Ex-Prostitute Niki Adams cautions against ‘the Swedish Model’ and raises concerns about the role of the religiously-motivated, State-funded Irish pressure group ‘Ruhama’.
Niki Adams, an English former sex worker and current spokeswoman for the International Prostitutes Collective, is a highly intelligent, strong, campaigning woman. But she refuses to describe herself as a feminist.
“At this moment in time, feminism is too closely associated with elitist women,” she says. “It isn’t really speaking for grassroots women, and it certainly isn’t speaking for sex workers. So I couldn’t describe myself as a feminist.”
Since 1975, the International Prostitutes Collective has been campaigning for the abolition of the prostitution laws which criminalize sex workers and their families.
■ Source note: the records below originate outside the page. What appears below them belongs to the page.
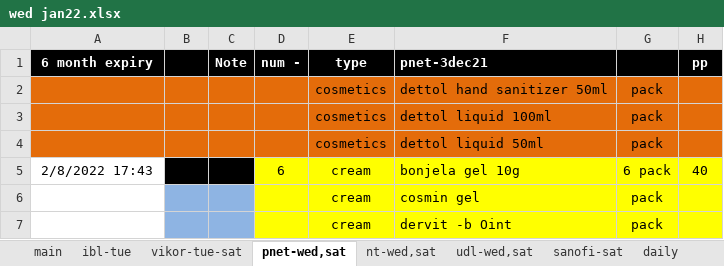
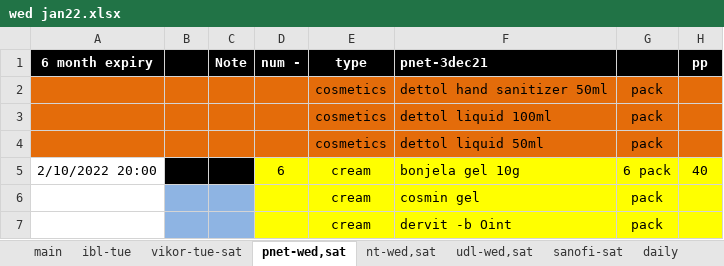
Before and after one commit to subcriaz/static, an Excel workbook: dp/wed jan22.xlsx, sheet pnet-wed,sat, drawn as a sheet; only a part is shown; values as stored, in another font and other column widths than the file's, no borders; the diff names each change by its address in the sheet, - before the commit and + after, or states it on an @@ line.

```diff
--- a/dp/wed jan22.xlsx (sheet pnet-wed,sat)
+++ b/dp/wed jan22.xlsx (sheet pnet-wed,sat)
-A5 (6 month expiry): 2/8/2022 17:43
+A5 (6 month expiry): 2/10/2022 20:00
```
Also changed, not shown: other sheet tabs, hidden cells, 2 other files.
“The International Prostitutes Collective is comprised of the English Collective of Prostitutes,” she explains, “the US Prostitutes Collective, based in San Francisco, and has a network in other countries, including New Zealand, various countries in Africa, in India, and in some countries in the Caribbean, such as Guyana. We work closely with women in those countries.
“We actually started in 1975, and our two aims, which are still a priority for us, were to end the criminalisation that sex workers face, which undermines safety by preventing sex workers from coming forward to the courts in relation to violence; and to fight for financial alternatives to prostitution, so that women can leave it, if they want to. We campaign for safety, and against imposing either a stigma or discrimination on sex workers.”
Adams recently participated in an RTÉ Prime Time debate on the proposed legislation to criminalise the buying of sex in Ireland. She was pitted against Sarah Benson of the highly funded Catholic organisation, Ruhama, and Denise Charlton of Immigrant Council of Ireland (ICI) – and performed superbly, effectively skewering the fallacies being touted by the Turn Off The Red Light campaign.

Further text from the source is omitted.